Data extracted from a collection:
========================================================================
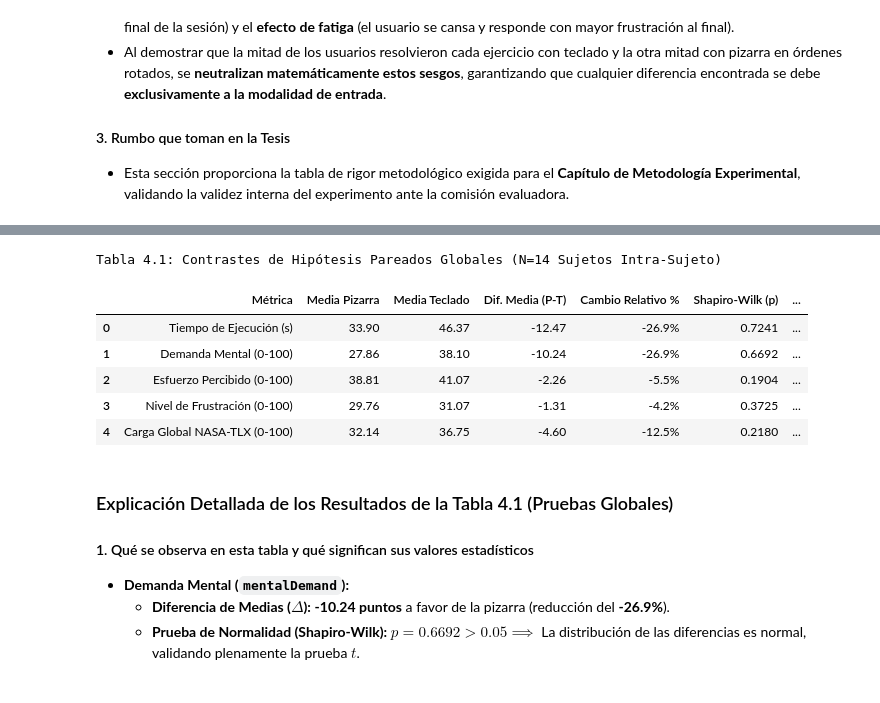
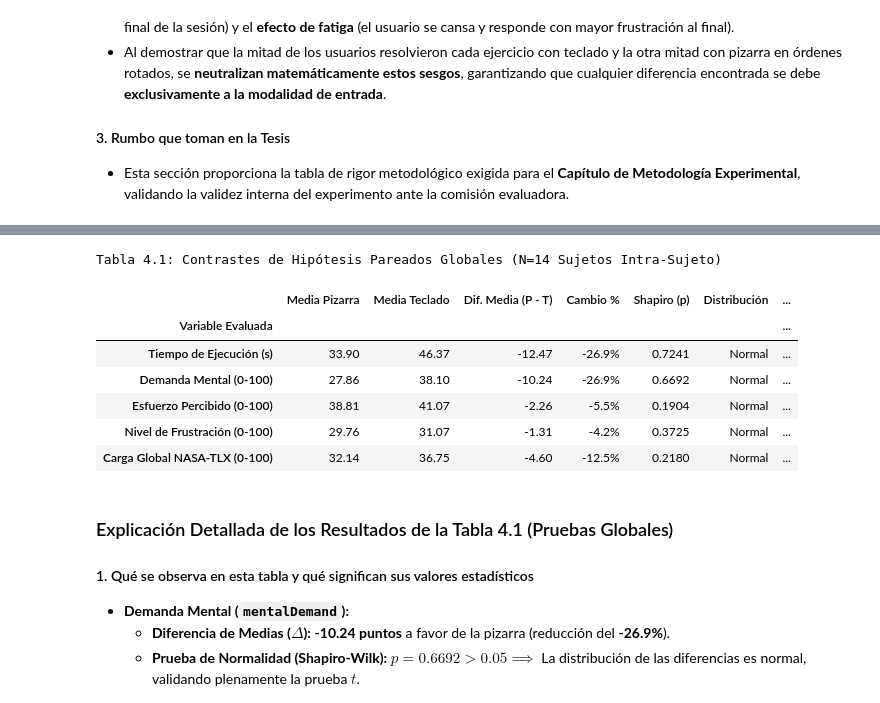
Before and after one commit to NyRoo12/analisis_datos_estudiantes, a Jupyter notebook: analisis_resultados_estudio.ipynb, the cells around one changed output, grey strips where cells are left out. Drawn from its saved outputs; the diff is of its cells as text; code cells hidden in the pictures.

```diff
--- a/analisis_resultados_estudio.ipynb
+++ b/analisis_resultados_estudio.ipynb
@@ -234,20 +248,0 @@ Tabla 3.1: Estadísticas Descriptivas Globales por Modalidad de Entrada (N=42 po
-# %%
-# 2. Tabla 3.2: Descriptivas Desagregadas por Complejidad
-desc_comp_list = []
-for comp in ['Baja', 'Media', 'Alta']:
-    for m in metrics:
-        for cond in ['pizarra', 'teclado']:
-            sub = df[(df['complexity'] == comp) & (df['condicion'] == cond)][m]
-            desc_comp_list.append({
-                'Complejidad': comp,
-                'Métrica': metric_names[m],
-                'Modalidad': 'Pizarra' if cond == 'pizarra' else 'Teclado',
-                'Media': sub.mean(),
-                'DE': sub.std(),
-                'Mediana': sub.median(),
-                'IQR': sub.quantile(0.75) - sub.quantile(0.25)
-            })
-
-df_desc_comp = pd.DataFrame(desc_comp_list)
-pivot_desc = df_desc_comp.pivot_table(index=['Complejidad', 'Métrica'], columns='Modalidad', values=['Media', 'DE', 'Mediana', 'IQR'])
-display(pivot_desc.style.format('{:.2f}').set_caption("Tabla 3.2: Estadísticas Descriptivas Desglosadas por Nivel de Complejidad"))
@@ -305,55 +351,61 @@ En este apartado se evalúan formalmente las hipótesis estadísticas mediante c
 # 1. Agregación a nivel de Sujeto (Promedio de 3 ejercicios de cada condición por estudiante)
 user_summary = df.groupby(['user', 'condicion'])[metrics].mean().unstack('condicion')
 
 # 2. Tabla 4.1: Contrastes Pareados Globales
 test_global_records = []
 for m in metrics:
     piz = user_summary[m]['pizarra']
     tec = user_summary[m]['teclado']
     diff = piz - tec
 
     shapiro_res = stats.shapiro(diff)
     ttest_res = stats.ttest_rel(piz, tec)
     wilcox_res = stats.wilcoxon(piz, tec)
     d = diff.mean() / diff.std(ddof=1) if diff.std(ddof=1) != 0 else 0
     pct = ((piz.mean() - tec.mean()) / tec.mean()) * 100
 
+    is_normal = shapiro_res.pvalue > 0.05
+    test_recom = 'Paired t-test' if is_normal else 'Wilcoxon Signed-Rank'
+    p_final = ttest_res.pvalue if is_normal else wilcox_res.pvalue
+    stat_final = ttest_res.statistic if is_normal else wilcox_res.statistic
+
     test_global_records.append({
-        'Métrica': metric_names[m],
+        'Variable Evaluada': metric_names[m],
         'Media Pizarra': piz.mean(),
         'Media Teclado': tec.mean(),
-        'Dif. Media (P-T)': diff.mean(),
-        'Cambio Relativo %': pct,
-        'Shapiro-Wilk (p)': shapiro_res.pvalue,
-        't-statistic (df=13)': ttest_res.statistic,
-        'p-valor (t-test)': ttest_res.pvalue,
-        'Wilcoxon (W)': wilcox_res.statistic,
-        'p-valor (Wilcoxon)': wilcox_res.pvalue,
+        'Dif. Media (P - T)': diff.mean(),
+        'Cambio %': pct,
+        'Shapiro (p)': shapiro_res.pvalue,
+        'Distribución': 'Normal' if is_normal else 'No Normal',
+        'Prueba Elegida': test_recom,
+        'Estadístico Test': stat_final,
+        'p-valor del Test': p_final,
         "Cohen's d": d,
-        'Significancia': 'Significativo (p < 0.05)' if (ttest_res.pvalue < 0.05 or wilcox_res.pvalue < 0.05) else ('Tendencia (p < 0.10)' if (ttest_res.pvalue < 0.10 or wilcox_res.pvalue < 0.10) else 'No significativo')
+        'Conclusión Estadística': 'Significativo (p < 0.05)' if p_final < 0.05 else ('Tendencia (p < 0.10)' if p_final < 0.10 else 'No significativo')
     })
 
 df_tests_global = pd.DataFrame(test_global_records)
+df_tests_global.set_index('Variable Evaluada', inplace=True)
+
 display(df_tests_global.style.format({
     'Media Pizarra': '{:.2f}',
     'Media Teclado': '{:.2f}',
-    'Dif. Media (P-T)': '{:.2f}',
-    'Cambio Relativo %': '{:+.1f}%',
-    'Shapiro-Wilk (p)': '{:.4f}',
-    't-statistic (df=13)': '{:.3f}',
-    'p-valor (t-test)': '{:.4f}',
-    'Wilcoxon (W)': '{:.1f}',
-    'p-valor (Wilcoxon)': '{:.4f}',
+    'Dif. Media (P - T)': '{:+.2f}',
+    'Cambio %': '{:+.1f}%',
+    'Shapiro (p)': '{:.4f}',
+    'Estadístico Test': '{:.3f}',
+    'p-valor del Test': '{:.4f}',
     "Cohen's d": '{:.3f}'
 }).set_caption("Tabla 4.1: Contrastes de Hipótesis Pareados Globales (N=14 Sujetos Intra-Sujeto)"))
 # %% [output]
 Tabla 4.1: Contrastes de Hipótesis Pareados Globales (N=14 Sujetos Intra-Sujeto)
-|  | Métrica | Media Pizarra | Media Teclado | Dif. Media (P-T) | Cambio Relativo % | Shapiro-Wilk (p) | ... |
-| 0 | Tiempo de Ejecución (s) | 33.90 | 46.37 | -12.47 | -26.9% | 0.7241 | ... |
-| 1 | Demanda Mental (0-100) | 27.86 | 38.10 | -10.24 | -26.9% | 0.6692 | ... |
-| 2 | Esfuerzo Percibido (0-100) | 38.81 | 41.07 | -2.26 | -5.5% | 0.1904 | ... |
-| 3 | Nivel de Frustración (0-100) | 29.76 | 31.07 | -1.31 | -4.2% | 0.3725 | ... |
-| 4 | Carga Global NASA-TLX (0-100) | 32.14 | 36.75 | -4.60 | -12.5% | 0.2180 | ... |
+|  | Media Pizarra | Media Teclado | Dif. Media (P - T) | Cambio % | Shapiro (p) | Distribución | ... |
+| Variable Evaluada |  |  |  |  |  |  | ... |
+| Tiempo de Ejecución (s) | 33.90 | 46.37 | -12.47 | -26.9% | 0.7241 | Normal | ... |
+| Demanda Mental (0-100) | 27.86 | 38.10 | -10.24 | -26.9% | 0.6692 | Normal | ... |
+| Esfuerzo Percibido (0-100) | 38.81 | 41.07 | -2.26 | -5.5% | 0.1904 | Normal | ... |
+| Nivel de Frustración (0-100) | 29.76 | 31.07 | -1.31 | -4.2% | 0.3725 | Normal | ... |
+| Carga Global NASA-TLX (0-100) | 32.14 | 36.75 | -4.60 | -12.5% | 0.2180 | Normal | ... |
 # %% [markdown]
 ### Explicación Detallada de los Resultados de la Tabla 4.1 (Pruebas Globales)
 
```
Also changed, not shown: parts of 29 cells of this notebook.
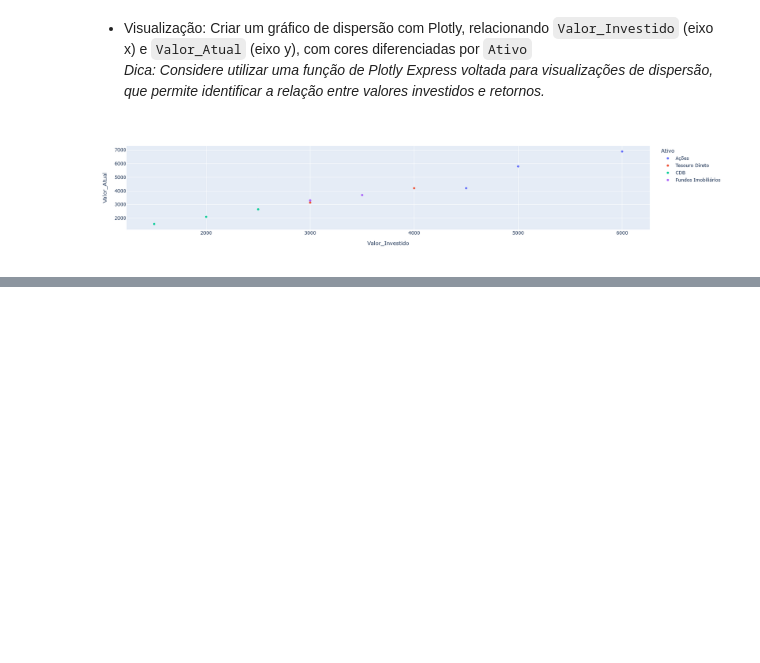
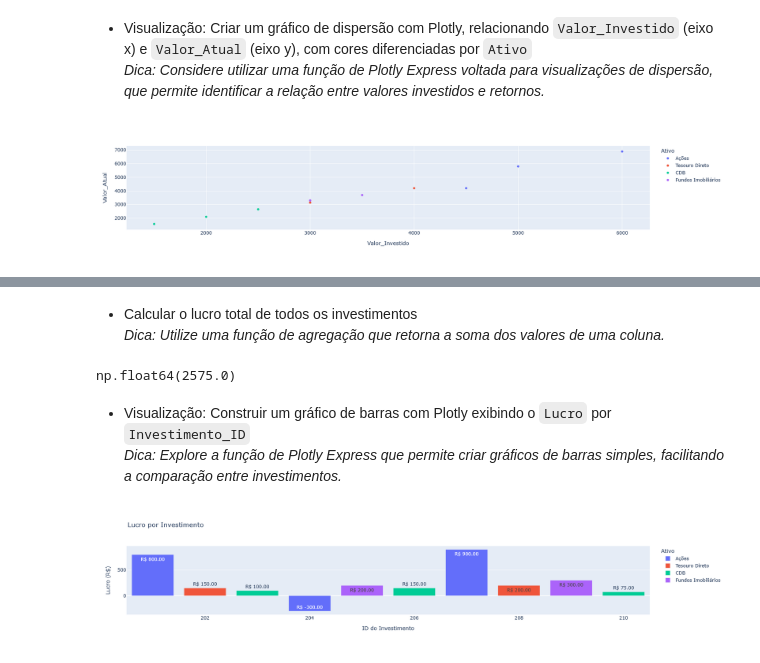
Before and after one commit to esscova/data-trivium, a Jupyter notebook: exercicios/007.ipynb, the cells around one changed output, grey strips where cells are left out. Drawn from its saved outputs; the diff is of its cells as text; code cells hidden in the pictures; blank space fills up the shorter version.

```diff
--- a/exercicios/007.ipynb
+++ b/exercicios/007.ipynb
@@ -213,0 +143,2 @@ Para aprofundar seus conhecimentos:
+# %%
+df2=df.copy()
@@ -213,0 +148,3 @@ Para aprofundar seus conhecimentos:
+# %%
+df2['Lucro'] = df2['Valor_Atual']-df2['Valor_Investido']
+df2.head(3)
@@ -213,0 +159,3 @@ Para aprofundar seus conhecimentos:
+# %%
+df2['Rentabilidade_Percentual'] = ((df2['Valor_Atual'] - df2['Valor_Investido']) / df2['Valor_Investido'] * 100)
+df2.head(3)
@@ -213,0 +167,24 @@ Para aprofundar seus conhecimentos:
+# %% [markdown]
+- Calcular o lucro total de todos os investimentos
+  *Dica: Utilize uma função de agregação que retorna a soma dos valores de uma coluna.*
+# %%
+df2['Lucro'].sum()
+# %% [output]
+np.float64(2575.0)
+# %% [markdown]
+- Visualização: Construir um gráfico de barras com Plotly exibindo o `Lucro` por `Investimento_ID`
+  *Dica: Explore a função de Plotly Express que permite criar gráficos de barras simples, facilitando a comparação entre investimentos.*
+# %%
+fig = px.bar(
+    df2,
+    x='Investimento_ID',
+    y='Lucro',
+    text='Lucro',
+    title='Lucro por Investimento',
+    color='Ativo',
+    labels={'Lucro': 'Lucro (R$)', 'Investimento_ID': 'ID do Investimento'},
+)
+fig.update_traces(texttemplate='R$ %{text:.2f}', )#textposition='outside')
+fig.show()
+# %% [output]
+[figure, added]
```
Also changed, not shown: parts of 7 cells of this notebook.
========================================================================
◆ **TASK ITEM**: Look through the data and gather every line with the string "NASA" in it.

◆ **THE ANSWER**:
-| 4 | Carga Global NASA-TLX (0-100) | 32.14 | 36.75 | -4.60 | -12.5% | 0.2180 | ... |
+| Carga Global NASA-TLX (0-100) | 32.14 | 36.75 | -4.60 | -12.5% | 0.2180 | Normal | ... |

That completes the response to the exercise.